PROBLEM STATEMENT
Your answer must be a single number: how many lines of the data include "const".

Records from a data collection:
──────

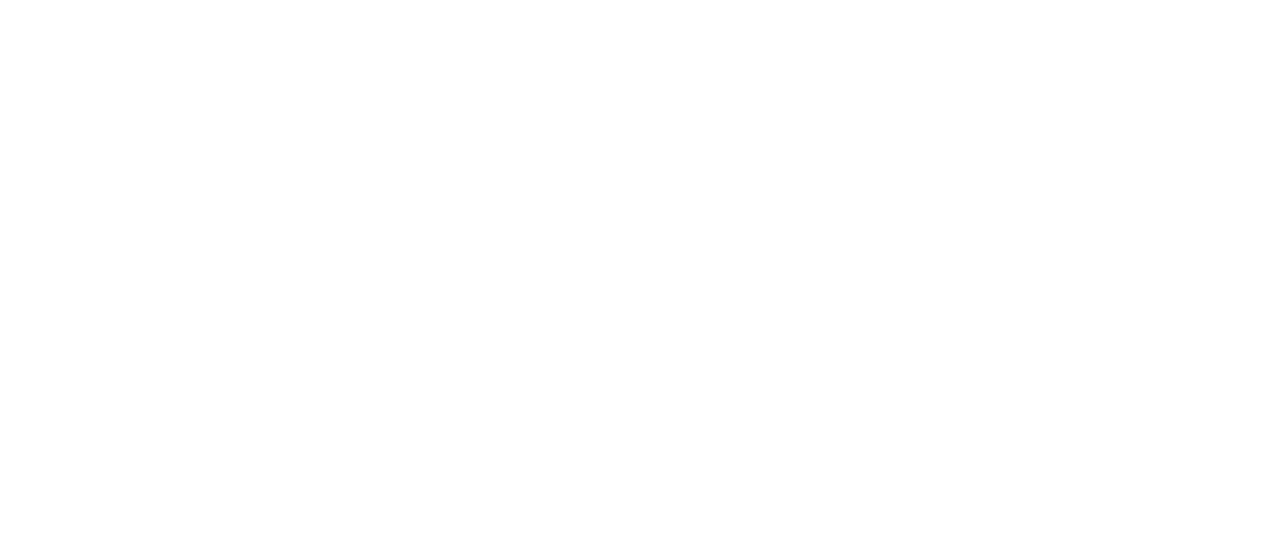
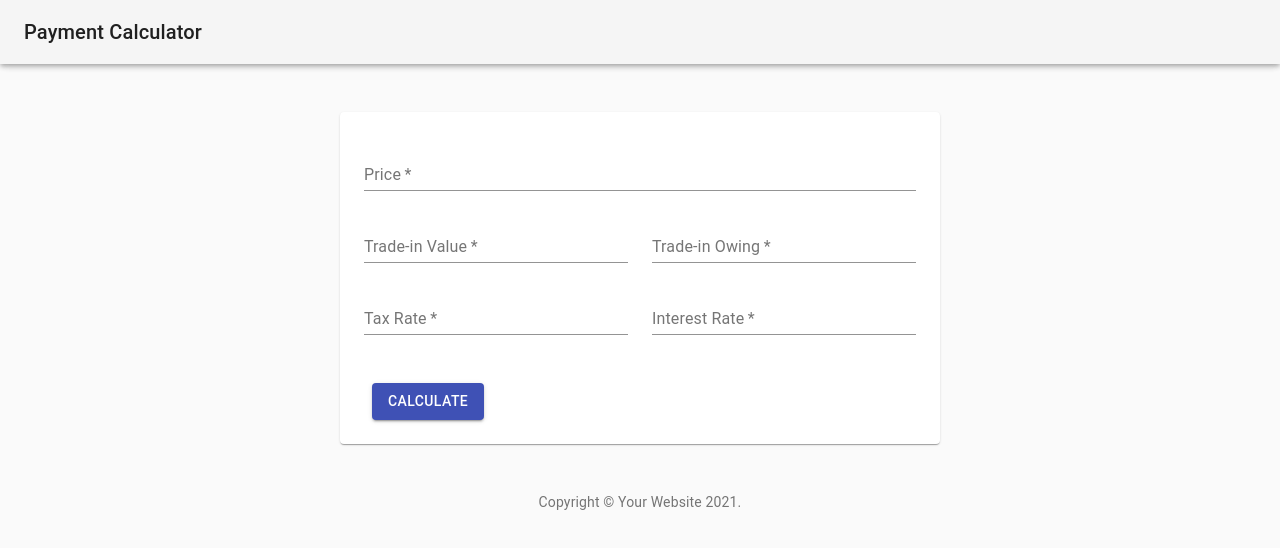
Before and after one commit to mrron313/payment-calculator, a React (Create React App) app: page / in a window 1280 px wide. Shown: the top 548 px of the page. Built offline with nearby package versions, Linux system fonts and the light colour scheme.

Commit message:
Form added

```diff
--- a/src/components/CalculationForm.js
+++ b/src/components/CalculationForm.js
@@ -1,9 +1,87 @@
-import React from 'react'
+import React from 'react';
+import CssBaseline from '@material-ui/core/CssBaseline';
+import AppBar from '@material-ui/core/AppBar';
+import Toolbar from '@material-ui/core/Toolbar';
+import Paper from '@material-ui/core/Paper';
+import Button from '@material-ui/core/Button';
+import Link from '@material-ui/core/Link';
+import Typography from '@material-ui/core/Typography';
+import { makeStyles } from '@material-ui/core/styles';
+import Form from './Form';
+
+function Copyright() {
+  return (
+    <Typography variant="body2" color="textSecondary" align="center">
+      {'Copyright © '}
+      <Link color="inherit" href="https://material-ui.com/">
+        Your Website
+      </Link>{' '}
+      {new Date().getFullYear()}
+      {'.'}
+    </Typography>
+  );
+}
+
+const useStyles = makeStyles((theme) => ({
+    appBar: {
+        position: 'relative',
+    },
+    layout: {
+        width: 'auto',
+        marginLeft: theme.spacing(2),
+        marginRight: theme.spacing(2),
+        [theme.breakpoints.up(600 + theme.spacing(2) * 2)]: {
+        width: 600,
+        marginLeft: 'auto',
+        marginRight: 'auto',
+        },
+    },
+    paper: {
+        marginTop: theme.spacing(3),
+        marginBottom: theme.spacing(3),
+        padding: theme.spacing(2),
+        [theme.breakpoints.up(600 + theme.spacing(3) * 2)]: {
+        marginTop: theme.spacing(6),
+        marginBottom: theme.spacing(6),
+        padding: theme.spacing(3),
+        },
+    },
+    stepper: {
+        padding: theme.spacing(3, 0, 5),
+    },
+    buttons: {
+        display: 'flex',
+        justifyContent: 'flex-end',
+    },
+    button: {
+        marginTop: theme.spacing(3),
+        marginLeft: theme.spacing(1),
+    },
+}));
 
 export default function CalculationForm() {
-    return (
-        <div>
+  const classes = useStyles();
 
-        </div>
-    )
+  return (
+    <React.Fragment>
+      <CssBaseline />
+      <AppBar position="absolute" color="default" className={classes.appBar}>
+        <Toolbar>
+            <Typography variant="h6" color="inherit" noWrap>
+                    Payment Calculator
+            </Typography>
+        </Toolbar>
+      </AppBar>
+      <main className={classes.layout}>
+        <Paper className={classes.paper}>
+          <Typography component="h1" variant="h4" align="center">
+          </Typography>
+          <React.Fragment>
+            <Form />
+          </React.Fragment>
+        </Paper>
+        <Copyright />
+      </main>
+    </React.Fragment>
+  );
 }
--- /dev/null
+++ b/src/components/Form.js
@@ -0,0 +1,94 @@
+import React from 'react';
+import Grid from '@material-ui/core/Grid';
+import Typography from '@material-ui/core/Typography';
+import TextField from '@material-ui/core/TextField';
+import Button from '@material-ui/core/Button';
+import { makeStyles } from '@material-ui/core/styles';
+
+const useStyles = makeStyles((theme) => ({
+    paper: {
+        marginTop: theme.spacing(3),
+        marginBottom: theme.spacing(3),
+        padding: theme.spacing(2),
+        [theme.breakpoints.up(600 + theme.spacing(3) * 2)]: {
+        marginTop: theme.spacing(6),
+        marginBottom: theme.spacing(6),
+        padding: theme.spacing(3),
+        },
+    },
+    button: {
+        marginTop: theme.spacing(3),
+        marginLeft: theme.spacing(1),
+    },
+}));
+
+export default function Form() {
+  const classes = useStyles();
+  const handleFormSubmit = () => {
+    console.log("Submit");
+  };
+
+  return (
+    <React.Fragment>
+      <Typography variant="h6" gutterBottom>
+      </Typography>
+      <Grid container spacing={3}>
+        <Grid item xs={12} sm={12}>
+          <TextField
+            required
+            id="price"
+            name="price"
+            label="Price"
+            fullWidth
+            autoComplete="price"
+          />
+        </Grid>
+        <Grid item xs={12} sm={6}>
+          <TextField
+            required
+            id="tradein_value"
+            name="tradein_value"
+            label="Trade-in Value"
+            fullWidth
+            autoComplete="tradein_value"
+          />
+        </Grid>
+        <Grid item xs={12} sm={6}>
+          <TextField
+            required
+            id="tradein_owing"
+            name="tradein_owing"
+            label="Trade-in Owing"
+            fullWidth
+            autoComplete="tradein_owing"
+          />
+        </Grid>
+        <Grid item xs={12} sm={6}>
+          <TextField
+            required
+            id="tax_rate"
+            name="tax_rate"
+            label="Tax Rate"
+            fullWidth
+            autoComplete="tax_rate"
+          />
+        </Grid>
+        <Grid item xs={12} sm={6}>
+          <TextField
+            required
+            id="interest_rate"
+            name="interest_rate"
+            label="Interest Rate"
+            fullWidth
+            autoComplete="sinterest_rate"
+          />
+        </Grid>
+        <Grid item xs={12} sm={6}>
+            <Button onClick={handleFormSubmit} className={classes.button} variant="contained" color="primary">
+                Calculate
+            </Button>
+        </Grid>
+      </Grid>
+    </React.Fragment>
+  );
+}
--- a/src/layout-blueprints/MainLayout.js
+++ b/src/layout-blueprints/MainLayout.js
@@ -7,37 +7,6 @@
 const drawerHeight = 80;
 
 const useStyles = makeStyles(theme => ({
-  drawer: {
-    [theme.breakpoints.up('sm')]: {
-      width: drawerWidth,
-      flexShrink: 0,
-    },
-  },
-  appBar: {
-    zIndex: theme.zIndex.drawer + 1,
-    backgroundColor: theme.palette.bgElements,
-  },
-  appBarBottom: {
-    backgroundColor: theme.palette.bgElements,
-    zIndex: theme.zIndex.drawer + 1,
-    top: 'auto',
-    bottom: 0,
-  },
-  menuButton: {
-    marginRight: theme.spacing(2),
-    [theme.breakpoints.up('sm')]: {
-      display: 'none',
-    },
-  },
-  toolbar: {
-    height: drawerHeight,
-    backgroundColor: theme.palette.bgElements,
-  },
-  drawerPaper: {
-    width: drawerWidth,
-    backgroundColor: theme.palette.bgElements,
-    padding: '0px 5px',
-  },
   content: {
     width: '100%',
     height: '100%',
@@ -48,7 +17,6 @@
     flex: 1,
     position: 'relative',
     boxSizing: 'border-box',
-    padding: `${drawerHeight + 20}px 20px 20px`,
     minHeight: '100%',
     maxWidth: '100%',
     '& > div': {
```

──────

TASK RESULT
7